Forced military service and rights abuses lead many Eritreans to take the treacherous boat journey to Europe.
The Eritrean government may have committed crimes against humanity and was responsible for systematic and gross human rights abuses on a “scope and scale seldom witnessed elsewhere”, a year-long United Nations inquiry has found.
The UN commission of inquiry on the human rights situation in Eritrea also found the government was responsible for forcing hundreds of thousands of Eritreans to flee their country, and detailed extrajudicial killings, widespread torture, sexual slavery and enforced child labour, according to the report released on Monday.
The UN probe named the main perpetrators of the violations as the Eritrean Defence Forces, in particular the Eritrean army, the National Security Office and the country’s police force.
The ministries of information, justice and defence were also accused in the report, in addition to the People’s Front for Democracy and Justice (PFDJ) party and President Isaias Afwerki.
The wide-ranging 484-page report details how the country, under Afwerki’s government for the past 22 years, had created a repressive system in which people were routinely arrested at whim, detained, tortured, killed or went missing.
“It is not law that rules Eritreans – but fear,” the report said.
A system of indefinite conscription of all Eritreans forced many to toil in slave-like conditions in the military and other state jobs, sometimes for decades.
Sexual violence against women and girls was also “widespread and indeed notorious in military training camps”, the report said.
“The commission finds that systematic, widespread and gross human rights violations have been and are being committed in Eritrea under the authority of the government,” the report said, adding that some of the abuses “may constitute crimes against humanity”.
In the first reaction to the report by the government, Yemane Ghebremeskel, the director of the Eritrean president’s office, said: “From what I have seen in the introduction, they speak about 550 confidential interviews and 160 submissions. Can you really draw sweeping generalisations from this sample?
“They even admit, rather foolishly to me, that they have stretched the temporal scope of the inquiry to ‘the investigation from the independence of Eritrea until present day’,” he added.
“This is not within their purview in the first place. But in so doing, they reveal their agenda is to reverse/question Eritrea’s independence.”
Scope ‘seldom witnessed’
The three-member commission, which included the UN’s top expert on the rights situation in Eritrea, Sheila Keetharuth, said in a statement that the violations in the country were occurring on a “scope and scale seldom witnessed elsewhere”.
The situation has sparked a massive exodus from Eritrea, which is the second largest source of migrants after Syria who are risking their lives to cross the Mediterranean to get to Europe.
“Faced with a seemingly hopeless situation they feel powerless to change, hundreds of thousands of Eritreans are fleeing their country,” the report said.
In mid-2014, the UN refugee agency counted nearly 360,000 refugees worldwide from Eritrea, which broke away from Ethiopia in 1991 after a brutal 30-year independence struggle.

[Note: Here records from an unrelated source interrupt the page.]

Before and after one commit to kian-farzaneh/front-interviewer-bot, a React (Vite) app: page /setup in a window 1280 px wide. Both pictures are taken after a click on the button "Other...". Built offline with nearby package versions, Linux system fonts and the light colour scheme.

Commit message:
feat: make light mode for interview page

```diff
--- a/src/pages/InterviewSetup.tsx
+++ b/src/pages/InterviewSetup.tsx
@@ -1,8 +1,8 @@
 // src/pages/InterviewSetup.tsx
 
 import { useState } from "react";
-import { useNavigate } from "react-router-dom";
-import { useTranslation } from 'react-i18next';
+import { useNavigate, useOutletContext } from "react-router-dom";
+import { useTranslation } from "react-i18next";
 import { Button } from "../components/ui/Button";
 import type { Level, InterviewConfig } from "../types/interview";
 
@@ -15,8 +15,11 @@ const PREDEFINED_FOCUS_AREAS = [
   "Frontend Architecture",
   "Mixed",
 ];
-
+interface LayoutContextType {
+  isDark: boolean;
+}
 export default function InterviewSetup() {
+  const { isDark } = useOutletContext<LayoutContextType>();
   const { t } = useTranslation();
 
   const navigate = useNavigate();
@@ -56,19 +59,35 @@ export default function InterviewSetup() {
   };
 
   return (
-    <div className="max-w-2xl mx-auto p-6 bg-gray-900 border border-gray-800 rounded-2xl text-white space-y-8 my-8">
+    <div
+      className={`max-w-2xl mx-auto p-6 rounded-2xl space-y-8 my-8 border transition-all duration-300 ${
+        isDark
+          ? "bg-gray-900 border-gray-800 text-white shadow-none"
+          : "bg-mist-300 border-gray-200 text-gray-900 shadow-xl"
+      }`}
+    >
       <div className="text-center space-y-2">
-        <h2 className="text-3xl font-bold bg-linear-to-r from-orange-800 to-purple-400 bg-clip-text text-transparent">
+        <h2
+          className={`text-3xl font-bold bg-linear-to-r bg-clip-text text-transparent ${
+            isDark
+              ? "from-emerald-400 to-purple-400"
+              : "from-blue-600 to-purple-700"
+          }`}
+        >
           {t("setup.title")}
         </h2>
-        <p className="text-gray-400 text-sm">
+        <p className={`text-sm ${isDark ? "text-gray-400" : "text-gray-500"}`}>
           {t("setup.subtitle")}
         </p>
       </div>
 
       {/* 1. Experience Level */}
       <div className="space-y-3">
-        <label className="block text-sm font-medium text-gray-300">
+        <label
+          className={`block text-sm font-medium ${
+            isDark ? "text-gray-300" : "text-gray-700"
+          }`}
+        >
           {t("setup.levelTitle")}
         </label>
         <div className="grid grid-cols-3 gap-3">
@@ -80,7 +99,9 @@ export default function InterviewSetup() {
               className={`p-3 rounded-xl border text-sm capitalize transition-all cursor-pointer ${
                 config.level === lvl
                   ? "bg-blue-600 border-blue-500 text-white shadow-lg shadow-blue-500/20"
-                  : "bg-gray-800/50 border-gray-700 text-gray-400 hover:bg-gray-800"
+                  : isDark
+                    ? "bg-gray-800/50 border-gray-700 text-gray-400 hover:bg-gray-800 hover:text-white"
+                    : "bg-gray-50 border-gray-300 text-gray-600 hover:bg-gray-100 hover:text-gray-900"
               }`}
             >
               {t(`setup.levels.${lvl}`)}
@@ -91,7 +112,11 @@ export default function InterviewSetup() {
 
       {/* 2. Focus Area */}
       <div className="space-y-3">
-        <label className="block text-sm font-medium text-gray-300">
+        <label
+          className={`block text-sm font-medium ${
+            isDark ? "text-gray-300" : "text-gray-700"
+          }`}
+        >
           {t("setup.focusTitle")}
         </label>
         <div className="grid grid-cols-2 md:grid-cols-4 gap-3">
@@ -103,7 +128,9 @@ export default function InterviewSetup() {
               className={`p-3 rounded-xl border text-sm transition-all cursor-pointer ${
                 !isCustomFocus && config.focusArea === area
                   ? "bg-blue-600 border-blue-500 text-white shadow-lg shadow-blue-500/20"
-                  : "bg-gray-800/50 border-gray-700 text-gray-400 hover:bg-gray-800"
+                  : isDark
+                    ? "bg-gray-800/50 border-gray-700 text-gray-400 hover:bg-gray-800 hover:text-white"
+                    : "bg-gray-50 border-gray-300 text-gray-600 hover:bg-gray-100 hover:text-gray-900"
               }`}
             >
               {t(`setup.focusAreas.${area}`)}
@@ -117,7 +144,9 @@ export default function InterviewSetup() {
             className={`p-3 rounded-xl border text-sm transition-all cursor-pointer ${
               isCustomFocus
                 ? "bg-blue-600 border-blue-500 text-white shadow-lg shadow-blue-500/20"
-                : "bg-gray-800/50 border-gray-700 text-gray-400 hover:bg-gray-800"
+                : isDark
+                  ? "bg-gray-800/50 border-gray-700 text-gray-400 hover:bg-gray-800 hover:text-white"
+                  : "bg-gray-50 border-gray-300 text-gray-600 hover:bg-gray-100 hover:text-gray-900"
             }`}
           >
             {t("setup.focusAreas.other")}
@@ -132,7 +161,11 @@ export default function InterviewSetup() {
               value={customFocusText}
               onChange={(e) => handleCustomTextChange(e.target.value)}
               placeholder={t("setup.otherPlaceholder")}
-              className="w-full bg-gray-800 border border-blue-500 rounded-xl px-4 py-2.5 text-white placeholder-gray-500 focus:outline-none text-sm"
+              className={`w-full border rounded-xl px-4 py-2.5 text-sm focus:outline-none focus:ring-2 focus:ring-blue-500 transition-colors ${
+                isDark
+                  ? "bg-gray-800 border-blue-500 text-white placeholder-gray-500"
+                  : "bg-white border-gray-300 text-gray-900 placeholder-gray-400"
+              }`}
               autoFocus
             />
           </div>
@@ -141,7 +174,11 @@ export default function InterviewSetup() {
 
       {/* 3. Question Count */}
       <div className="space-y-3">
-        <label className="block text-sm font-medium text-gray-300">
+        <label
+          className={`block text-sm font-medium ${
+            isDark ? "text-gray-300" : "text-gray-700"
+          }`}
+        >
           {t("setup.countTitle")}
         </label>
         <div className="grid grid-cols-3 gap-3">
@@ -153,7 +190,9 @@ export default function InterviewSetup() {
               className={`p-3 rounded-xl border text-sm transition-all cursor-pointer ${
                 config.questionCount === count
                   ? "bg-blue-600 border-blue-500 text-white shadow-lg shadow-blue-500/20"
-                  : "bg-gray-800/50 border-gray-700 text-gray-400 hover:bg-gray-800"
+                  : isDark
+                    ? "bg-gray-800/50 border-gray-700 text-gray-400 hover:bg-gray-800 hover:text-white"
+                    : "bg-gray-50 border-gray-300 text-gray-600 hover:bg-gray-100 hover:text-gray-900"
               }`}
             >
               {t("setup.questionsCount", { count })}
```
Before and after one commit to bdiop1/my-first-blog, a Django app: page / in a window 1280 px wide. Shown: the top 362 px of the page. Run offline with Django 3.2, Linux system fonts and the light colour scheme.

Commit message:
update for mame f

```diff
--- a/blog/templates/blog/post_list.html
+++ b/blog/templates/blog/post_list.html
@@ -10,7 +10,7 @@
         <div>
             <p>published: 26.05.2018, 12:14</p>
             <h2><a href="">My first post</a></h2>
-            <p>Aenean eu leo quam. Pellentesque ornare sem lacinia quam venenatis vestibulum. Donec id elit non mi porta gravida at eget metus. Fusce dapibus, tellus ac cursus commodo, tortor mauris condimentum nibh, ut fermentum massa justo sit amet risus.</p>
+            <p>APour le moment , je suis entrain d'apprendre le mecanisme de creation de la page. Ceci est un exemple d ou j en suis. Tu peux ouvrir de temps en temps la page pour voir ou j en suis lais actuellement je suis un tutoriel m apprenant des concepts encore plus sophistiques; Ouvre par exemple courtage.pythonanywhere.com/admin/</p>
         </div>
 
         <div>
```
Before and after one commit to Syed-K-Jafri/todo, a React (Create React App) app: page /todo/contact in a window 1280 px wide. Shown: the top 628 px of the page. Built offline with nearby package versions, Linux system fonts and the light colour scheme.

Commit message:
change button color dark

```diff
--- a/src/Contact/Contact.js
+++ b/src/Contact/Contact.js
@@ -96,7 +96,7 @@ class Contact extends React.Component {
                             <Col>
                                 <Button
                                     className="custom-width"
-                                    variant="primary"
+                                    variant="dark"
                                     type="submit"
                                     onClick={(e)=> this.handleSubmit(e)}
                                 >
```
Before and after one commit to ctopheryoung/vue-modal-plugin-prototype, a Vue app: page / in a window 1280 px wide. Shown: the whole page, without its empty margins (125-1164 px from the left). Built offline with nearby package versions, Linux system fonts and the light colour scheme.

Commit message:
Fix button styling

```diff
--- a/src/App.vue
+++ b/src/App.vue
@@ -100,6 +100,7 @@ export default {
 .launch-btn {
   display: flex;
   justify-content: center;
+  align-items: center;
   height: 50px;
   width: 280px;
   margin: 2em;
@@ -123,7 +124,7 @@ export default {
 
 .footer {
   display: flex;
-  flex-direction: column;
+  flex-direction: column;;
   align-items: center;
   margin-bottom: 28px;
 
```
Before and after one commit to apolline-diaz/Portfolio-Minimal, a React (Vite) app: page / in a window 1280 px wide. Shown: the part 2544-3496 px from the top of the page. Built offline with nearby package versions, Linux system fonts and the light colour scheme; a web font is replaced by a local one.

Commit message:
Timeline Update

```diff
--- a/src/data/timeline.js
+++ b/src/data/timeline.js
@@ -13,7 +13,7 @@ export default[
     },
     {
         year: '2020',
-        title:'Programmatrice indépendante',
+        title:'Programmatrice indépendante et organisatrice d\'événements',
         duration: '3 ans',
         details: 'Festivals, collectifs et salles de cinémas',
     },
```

“In desperation, they resort to deadly escape routes through deserts and neighbouring war-torn countries and across dangerous seas in search of safety,” the report said, adding that fleeing Eritreans “risk capture, torture and death at the hands of ruthless human traffickers“.
The investigators urged the international community to welcome fleeing Eritreans, offer them protection and make their migration routes safer and, above all, not send them “back to danger”.
They described a society of mass-surveillance, where neighbours and family members were drafted to inform on each other, and where people could be held for years in horrific conditions without ever knowing what crime they committed.
The report found the existence of such a pervasive control system generated a general climate of fear and mistrust in communities and even within families. A practice of punishing family members for the behaviour of a relative also violated international standards.
It also reported that the government systematically silenced anyone perceived as criticising it or its policies. The government also tortured followers of non-authorised religious denominations and violated due processes of law.
The report also said that what was meant to be the supreme law of the country, the Constitution of 1997, had never been implemented. The National Assembly stopped convening in 2002 and laws were just passed by government decree.
The probe was ordered by the UN Human Rights Council a year ago and the investigators will present their findings to the body on June 23.